── Data for analysis
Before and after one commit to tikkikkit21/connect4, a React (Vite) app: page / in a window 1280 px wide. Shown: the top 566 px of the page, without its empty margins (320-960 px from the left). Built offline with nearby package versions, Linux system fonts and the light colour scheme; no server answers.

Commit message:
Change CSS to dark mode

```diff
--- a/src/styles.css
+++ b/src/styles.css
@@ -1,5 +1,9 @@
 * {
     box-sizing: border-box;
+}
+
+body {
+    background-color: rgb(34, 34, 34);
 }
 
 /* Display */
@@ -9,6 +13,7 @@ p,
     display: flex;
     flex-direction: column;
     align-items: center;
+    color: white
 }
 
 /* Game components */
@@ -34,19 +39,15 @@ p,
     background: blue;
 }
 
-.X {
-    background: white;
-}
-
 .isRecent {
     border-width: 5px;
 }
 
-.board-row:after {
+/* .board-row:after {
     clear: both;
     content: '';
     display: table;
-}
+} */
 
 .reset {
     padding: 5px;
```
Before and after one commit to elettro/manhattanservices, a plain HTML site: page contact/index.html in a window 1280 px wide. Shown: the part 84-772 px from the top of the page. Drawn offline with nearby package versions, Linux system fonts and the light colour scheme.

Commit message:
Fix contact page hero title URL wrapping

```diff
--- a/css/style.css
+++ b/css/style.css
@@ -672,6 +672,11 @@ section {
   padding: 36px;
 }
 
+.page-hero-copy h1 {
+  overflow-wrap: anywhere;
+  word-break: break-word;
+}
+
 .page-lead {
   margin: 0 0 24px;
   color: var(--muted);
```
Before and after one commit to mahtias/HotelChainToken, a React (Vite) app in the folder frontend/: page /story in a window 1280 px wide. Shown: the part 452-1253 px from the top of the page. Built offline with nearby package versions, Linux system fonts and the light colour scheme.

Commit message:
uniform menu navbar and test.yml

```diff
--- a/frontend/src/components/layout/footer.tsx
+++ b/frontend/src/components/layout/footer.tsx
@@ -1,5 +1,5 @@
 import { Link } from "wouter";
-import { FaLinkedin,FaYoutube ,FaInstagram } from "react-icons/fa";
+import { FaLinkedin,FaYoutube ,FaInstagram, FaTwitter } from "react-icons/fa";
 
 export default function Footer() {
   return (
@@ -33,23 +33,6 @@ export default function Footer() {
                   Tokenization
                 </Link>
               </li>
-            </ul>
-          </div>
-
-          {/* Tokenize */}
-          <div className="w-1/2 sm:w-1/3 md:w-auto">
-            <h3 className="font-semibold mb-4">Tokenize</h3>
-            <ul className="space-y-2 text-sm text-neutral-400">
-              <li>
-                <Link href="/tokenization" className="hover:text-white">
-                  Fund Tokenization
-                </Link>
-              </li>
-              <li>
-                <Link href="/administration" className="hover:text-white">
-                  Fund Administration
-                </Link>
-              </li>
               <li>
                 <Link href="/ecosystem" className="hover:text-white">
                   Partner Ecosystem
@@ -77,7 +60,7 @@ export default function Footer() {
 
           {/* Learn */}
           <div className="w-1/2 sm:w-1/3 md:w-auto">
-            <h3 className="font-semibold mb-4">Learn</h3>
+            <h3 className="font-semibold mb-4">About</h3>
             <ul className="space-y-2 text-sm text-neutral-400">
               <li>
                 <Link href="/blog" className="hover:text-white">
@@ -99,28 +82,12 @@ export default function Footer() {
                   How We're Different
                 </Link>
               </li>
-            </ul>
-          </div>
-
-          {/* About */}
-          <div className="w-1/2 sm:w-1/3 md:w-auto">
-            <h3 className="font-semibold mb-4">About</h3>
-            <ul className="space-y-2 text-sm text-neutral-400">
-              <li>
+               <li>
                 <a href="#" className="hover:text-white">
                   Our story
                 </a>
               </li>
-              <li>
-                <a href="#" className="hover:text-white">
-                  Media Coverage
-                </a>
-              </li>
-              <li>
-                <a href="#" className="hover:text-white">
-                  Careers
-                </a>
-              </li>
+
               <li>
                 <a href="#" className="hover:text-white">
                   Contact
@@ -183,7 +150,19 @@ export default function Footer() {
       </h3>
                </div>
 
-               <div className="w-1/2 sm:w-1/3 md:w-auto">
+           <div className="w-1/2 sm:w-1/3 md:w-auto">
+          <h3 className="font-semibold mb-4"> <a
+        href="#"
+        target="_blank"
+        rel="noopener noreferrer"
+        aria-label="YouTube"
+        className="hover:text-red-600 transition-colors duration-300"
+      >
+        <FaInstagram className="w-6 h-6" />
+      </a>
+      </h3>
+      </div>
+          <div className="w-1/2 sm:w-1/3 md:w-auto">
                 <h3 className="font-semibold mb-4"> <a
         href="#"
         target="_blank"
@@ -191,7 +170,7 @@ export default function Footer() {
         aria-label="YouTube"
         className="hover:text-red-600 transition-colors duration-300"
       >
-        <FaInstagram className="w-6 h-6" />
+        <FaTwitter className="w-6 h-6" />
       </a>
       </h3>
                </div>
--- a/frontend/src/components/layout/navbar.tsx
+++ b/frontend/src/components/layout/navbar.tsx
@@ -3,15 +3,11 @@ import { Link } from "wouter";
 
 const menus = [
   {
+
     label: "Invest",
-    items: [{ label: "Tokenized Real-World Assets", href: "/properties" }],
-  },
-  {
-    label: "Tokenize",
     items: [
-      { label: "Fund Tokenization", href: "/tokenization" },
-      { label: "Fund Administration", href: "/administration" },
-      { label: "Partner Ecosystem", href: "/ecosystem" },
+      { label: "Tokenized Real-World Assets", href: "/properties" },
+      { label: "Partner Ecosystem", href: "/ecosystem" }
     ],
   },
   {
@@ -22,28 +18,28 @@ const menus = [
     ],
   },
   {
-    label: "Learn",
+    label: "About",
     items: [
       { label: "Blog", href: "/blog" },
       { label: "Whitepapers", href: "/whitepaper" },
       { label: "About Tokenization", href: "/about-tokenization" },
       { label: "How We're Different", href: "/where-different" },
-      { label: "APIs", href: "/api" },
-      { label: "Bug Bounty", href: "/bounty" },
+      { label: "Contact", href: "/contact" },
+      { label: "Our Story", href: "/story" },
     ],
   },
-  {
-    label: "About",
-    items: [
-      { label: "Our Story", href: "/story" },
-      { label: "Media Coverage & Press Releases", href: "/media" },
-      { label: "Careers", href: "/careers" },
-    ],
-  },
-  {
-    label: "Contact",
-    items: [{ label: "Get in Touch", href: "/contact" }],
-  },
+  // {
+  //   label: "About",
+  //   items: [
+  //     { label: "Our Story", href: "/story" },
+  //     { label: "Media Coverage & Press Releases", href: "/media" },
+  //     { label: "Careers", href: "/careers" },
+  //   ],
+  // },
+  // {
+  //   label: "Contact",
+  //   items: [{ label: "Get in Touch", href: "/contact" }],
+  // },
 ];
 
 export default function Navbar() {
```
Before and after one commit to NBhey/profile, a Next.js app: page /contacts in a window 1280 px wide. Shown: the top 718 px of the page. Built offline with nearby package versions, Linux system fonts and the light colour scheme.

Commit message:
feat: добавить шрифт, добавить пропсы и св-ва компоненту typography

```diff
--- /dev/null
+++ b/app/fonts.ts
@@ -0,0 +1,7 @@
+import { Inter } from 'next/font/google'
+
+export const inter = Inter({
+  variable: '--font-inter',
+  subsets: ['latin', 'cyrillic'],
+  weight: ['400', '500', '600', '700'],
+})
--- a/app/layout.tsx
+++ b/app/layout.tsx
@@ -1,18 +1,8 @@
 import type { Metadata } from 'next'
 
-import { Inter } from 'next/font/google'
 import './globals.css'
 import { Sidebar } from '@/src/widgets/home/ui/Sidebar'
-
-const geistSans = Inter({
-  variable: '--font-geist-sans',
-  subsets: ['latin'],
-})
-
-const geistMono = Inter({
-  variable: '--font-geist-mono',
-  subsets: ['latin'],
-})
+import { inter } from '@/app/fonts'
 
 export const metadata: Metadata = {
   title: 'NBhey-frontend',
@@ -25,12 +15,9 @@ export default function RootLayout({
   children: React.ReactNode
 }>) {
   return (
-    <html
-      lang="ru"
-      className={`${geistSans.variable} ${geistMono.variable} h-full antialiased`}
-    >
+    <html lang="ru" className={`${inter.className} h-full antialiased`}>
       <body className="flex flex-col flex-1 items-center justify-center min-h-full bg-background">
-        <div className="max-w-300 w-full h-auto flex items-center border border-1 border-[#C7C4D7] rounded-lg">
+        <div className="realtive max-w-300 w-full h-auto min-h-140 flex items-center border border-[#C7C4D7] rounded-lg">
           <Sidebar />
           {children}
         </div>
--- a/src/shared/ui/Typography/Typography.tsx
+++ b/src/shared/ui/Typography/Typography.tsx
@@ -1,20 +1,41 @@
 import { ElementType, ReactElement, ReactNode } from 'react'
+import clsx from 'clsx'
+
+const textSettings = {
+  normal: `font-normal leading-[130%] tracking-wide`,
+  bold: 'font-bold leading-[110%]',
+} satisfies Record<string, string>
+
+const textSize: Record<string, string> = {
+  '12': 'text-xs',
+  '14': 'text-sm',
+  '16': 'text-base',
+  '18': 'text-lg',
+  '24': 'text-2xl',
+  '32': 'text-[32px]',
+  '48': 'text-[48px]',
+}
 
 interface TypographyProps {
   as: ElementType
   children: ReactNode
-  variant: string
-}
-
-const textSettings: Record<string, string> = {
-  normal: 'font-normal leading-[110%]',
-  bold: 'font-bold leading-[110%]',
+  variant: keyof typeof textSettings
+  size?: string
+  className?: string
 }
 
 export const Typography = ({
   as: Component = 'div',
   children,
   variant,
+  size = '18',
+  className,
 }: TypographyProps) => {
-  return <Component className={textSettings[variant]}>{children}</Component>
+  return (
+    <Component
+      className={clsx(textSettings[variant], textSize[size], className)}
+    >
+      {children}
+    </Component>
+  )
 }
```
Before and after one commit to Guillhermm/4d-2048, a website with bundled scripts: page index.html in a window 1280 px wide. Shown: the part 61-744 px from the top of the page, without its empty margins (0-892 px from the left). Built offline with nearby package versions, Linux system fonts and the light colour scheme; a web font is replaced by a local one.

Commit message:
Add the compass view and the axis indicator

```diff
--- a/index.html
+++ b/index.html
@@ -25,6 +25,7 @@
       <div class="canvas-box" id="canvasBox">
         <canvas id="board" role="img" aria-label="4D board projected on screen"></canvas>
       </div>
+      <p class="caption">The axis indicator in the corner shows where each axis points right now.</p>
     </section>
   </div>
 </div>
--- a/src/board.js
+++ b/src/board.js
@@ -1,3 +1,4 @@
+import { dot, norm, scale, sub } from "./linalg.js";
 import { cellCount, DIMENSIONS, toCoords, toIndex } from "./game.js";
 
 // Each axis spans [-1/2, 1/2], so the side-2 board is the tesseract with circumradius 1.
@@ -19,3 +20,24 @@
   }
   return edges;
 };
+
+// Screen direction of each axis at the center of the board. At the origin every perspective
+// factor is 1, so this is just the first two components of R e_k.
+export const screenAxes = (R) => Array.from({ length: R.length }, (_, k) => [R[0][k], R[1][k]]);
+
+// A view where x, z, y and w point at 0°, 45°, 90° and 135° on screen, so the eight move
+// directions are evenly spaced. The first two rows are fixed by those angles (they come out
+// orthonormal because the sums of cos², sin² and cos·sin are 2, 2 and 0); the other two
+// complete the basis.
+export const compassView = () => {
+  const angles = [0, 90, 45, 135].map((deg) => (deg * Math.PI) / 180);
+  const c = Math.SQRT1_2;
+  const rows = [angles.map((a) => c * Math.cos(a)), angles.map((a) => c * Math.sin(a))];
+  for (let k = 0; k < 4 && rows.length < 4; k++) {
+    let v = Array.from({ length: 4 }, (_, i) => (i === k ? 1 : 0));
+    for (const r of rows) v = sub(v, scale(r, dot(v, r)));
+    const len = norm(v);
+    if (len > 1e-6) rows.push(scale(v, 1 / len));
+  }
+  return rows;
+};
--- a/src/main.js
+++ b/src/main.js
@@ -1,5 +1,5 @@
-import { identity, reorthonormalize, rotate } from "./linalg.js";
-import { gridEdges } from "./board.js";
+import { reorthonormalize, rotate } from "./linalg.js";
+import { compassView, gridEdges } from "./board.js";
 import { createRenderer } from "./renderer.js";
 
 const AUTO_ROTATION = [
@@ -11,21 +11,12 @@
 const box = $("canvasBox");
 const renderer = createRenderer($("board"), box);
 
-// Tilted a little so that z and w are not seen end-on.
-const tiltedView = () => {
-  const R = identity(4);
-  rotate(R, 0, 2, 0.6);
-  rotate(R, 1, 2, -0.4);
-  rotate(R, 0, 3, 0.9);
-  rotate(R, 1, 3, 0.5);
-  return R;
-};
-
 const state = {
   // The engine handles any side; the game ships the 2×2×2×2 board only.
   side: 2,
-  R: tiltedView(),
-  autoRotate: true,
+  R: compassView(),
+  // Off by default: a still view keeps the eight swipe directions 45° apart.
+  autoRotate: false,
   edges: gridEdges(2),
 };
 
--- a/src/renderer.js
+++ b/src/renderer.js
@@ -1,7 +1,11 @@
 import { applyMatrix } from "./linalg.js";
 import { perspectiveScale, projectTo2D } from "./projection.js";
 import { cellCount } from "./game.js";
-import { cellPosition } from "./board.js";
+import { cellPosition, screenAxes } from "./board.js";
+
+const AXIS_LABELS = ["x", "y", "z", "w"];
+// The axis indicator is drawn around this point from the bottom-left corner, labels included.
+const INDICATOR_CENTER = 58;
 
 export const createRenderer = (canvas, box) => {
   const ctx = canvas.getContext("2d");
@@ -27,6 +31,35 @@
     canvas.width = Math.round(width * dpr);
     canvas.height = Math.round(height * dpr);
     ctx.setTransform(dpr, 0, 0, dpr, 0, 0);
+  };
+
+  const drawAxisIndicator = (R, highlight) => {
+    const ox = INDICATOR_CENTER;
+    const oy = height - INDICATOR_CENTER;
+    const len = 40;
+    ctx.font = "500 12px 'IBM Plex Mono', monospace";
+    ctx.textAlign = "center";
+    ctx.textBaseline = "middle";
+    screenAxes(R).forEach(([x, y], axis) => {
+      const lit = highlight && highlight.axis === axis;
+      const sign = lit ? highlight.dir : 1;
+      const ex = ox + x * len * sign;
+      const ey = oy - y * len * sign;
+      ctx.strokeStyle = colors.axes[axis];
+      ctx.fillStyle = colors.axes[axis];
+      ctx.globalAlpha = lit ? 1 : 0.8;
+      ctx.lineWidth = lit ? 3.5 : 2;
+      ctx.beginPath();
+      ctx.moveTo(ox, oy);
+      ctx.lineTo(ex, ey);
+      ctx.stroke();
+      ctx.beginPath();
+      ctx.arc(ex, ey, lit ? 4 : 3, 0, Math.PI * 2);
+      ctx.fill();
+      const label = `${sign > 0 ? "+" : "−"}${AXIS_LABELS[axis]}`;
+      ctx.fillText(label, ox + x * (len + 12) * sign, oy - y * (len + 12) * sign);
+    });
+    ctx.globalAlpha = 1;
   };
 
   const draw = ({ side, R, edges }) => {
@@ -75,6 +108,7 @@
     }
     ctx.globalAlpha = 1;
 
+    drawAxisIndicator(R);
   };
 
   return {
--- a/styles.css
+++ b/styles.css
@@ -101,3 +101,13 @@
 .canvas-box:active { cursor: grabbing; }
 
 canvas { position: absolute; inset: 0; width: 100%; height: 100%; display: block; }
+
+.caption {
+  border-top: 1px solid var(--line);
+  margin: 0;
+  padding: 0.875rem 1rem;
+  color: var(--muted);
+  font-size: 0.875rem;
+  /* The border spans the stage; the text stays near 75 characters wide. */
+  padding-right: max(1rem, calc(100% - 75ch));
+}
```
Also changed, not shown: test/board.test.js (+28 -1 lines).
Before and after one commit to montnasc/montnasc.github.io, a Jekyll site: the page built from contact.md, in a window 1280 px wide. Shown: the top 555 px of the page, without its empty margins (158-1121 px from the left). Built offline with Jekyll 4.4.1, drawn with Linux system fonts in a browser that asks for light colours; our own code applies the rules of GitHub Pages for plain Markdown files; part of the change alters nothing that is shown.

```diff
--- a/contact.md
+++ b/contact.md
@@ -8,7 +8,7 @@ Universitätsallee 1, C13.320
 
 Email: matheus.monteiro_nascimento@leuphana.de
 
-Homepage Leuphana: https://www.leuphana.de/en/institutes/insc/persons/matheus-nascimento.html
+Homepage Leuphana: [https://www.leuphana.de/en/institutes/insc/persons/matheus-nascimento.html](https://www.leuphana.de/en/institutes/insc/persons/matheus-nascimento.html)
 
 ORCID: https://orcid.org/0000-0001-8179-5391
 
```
────
What is needed →
Each line above that has the word "string" should be copied.

Task solution →
+} satisfies Record<string, string>
+const textSize: Record<string, string> = {
-  variant: string
-const textSettings: Record<string, string> = {
+  size?: string
+  className?: string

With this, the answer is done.